We nipped along to the British Library yesterday to check out their new show, Comics Unmasked: Art and Anarchy in the UK, the largest ever comics exhibition in this country.
The show is a thematic retrospective of the British comics industry, with a particular focus on the way comics from the UK have sought to subvert expected norms.
There’s a wealth of great stuff on show, including a fair few samples of original artwork, such as this piece from Jamie Hewlett’s Tank Girl:
Hewlett also designed the show’s key marketing image, a caped crusader called Lawless Nelly :
The show is divided into six main areas: Mischief and Mayhem; To See Ourselves; Politics; Hero with 1000 Faces; Sex and Sexuality; and Breakdowns. We weren’t entirely convinced the thematic groupings were necessary, and a chronological format might have worked just as well, if not better.
We did particularly like seeing a lot of the old strips from 2000AD though. Given how well Marvel and DC are doing by converting their back catalogue into films and TV shows, it’s odd that more of 2000AD’s rich cast of characters hasn’t had the same treatment.

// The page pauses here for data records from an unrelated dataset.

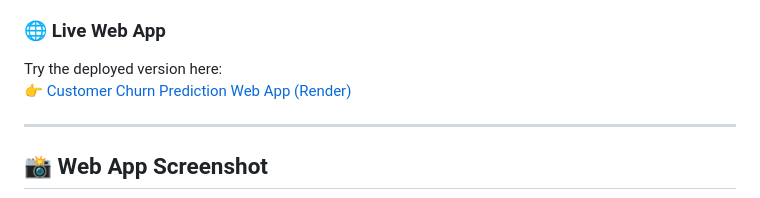
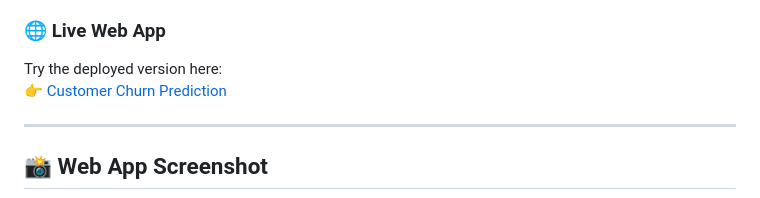
Before and after one commit to krishnagiri1/Customer-Churn-Prediction, a Markdown page: README.md, the part around the change. Drawn GitHub-style.

```diff
--- a/README.md
+++ b/README.md
@@ -99,7 +99,7 @@ Visit: [http://127.0.0.1:5000](http://127.0.0.1:5000)
 
 ### 🌐 Live Web App
 Try the deployed version here:
-👉 [Customer Churn Prediction Web App (Render)](https://customer-churn-prediction-23n1.onrender.com/)
+👉 [Customer Churn Prediction](https://customer-churn-prediction-23n1.onrender.com/)
 
 ---
 
```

This is a page from writer Grant Morrison and artist Steve Yeowell’s fantastic Zenith story, about a Generation X superhero (which is hopefully being republished in its entirety this October, after years of legal wranglings over who owns the rights to the character).
Of course, 2000AD’s key character was Judge Dredd, the fascist law enforcer who readers were invited to both love and loathe:
The show features excerpts from the brilliant America strip from the Judge Dredd ‘Megazine’ (above, and below), written by John Wagner and drawn by Colin MacNeil.
Also on show is John Smith and Steve Dillon’s Tyranny Rex, seen here hanging out with a very Princely character:
It’s really impressive to see the vast array of British talent, and to note that most of them have also gone on to become pivotal to the international comics scene, none more so than Alan Moore, whose V for Vendetta runs like a thread through the exhibition, particularly in the form of the V masks that have been adopted globally by the Occupy movement.
The other big talent running through the show is Dave McKean, who worked as the Artistic Director of the exhibition. There’s a fine selection of his work on display, including props and original artwork from his book The Tragical Comedy or Comical Tragedy of Mr Punch, written by Neil Gaiman.
Overall it’s a fascinating show. Perhaps a little bit dry, as exhibitions at the British Library can sometimes be. The lighting is set quite low, presumably to protect some of the older items from damage, but as a result you find yourself squinting to read some of the captions, and some of the comics themselves, which is a drag.
If you’ve got an iPad though, you can download the Sequential app, which contains a free companion piece to the show, Comics Unmasked – The Digital Anthology, which actually lets you feel much closer to the comics (though only selected excerpts are included). The anthology is available to download for free until the exhibition ends, on August 19.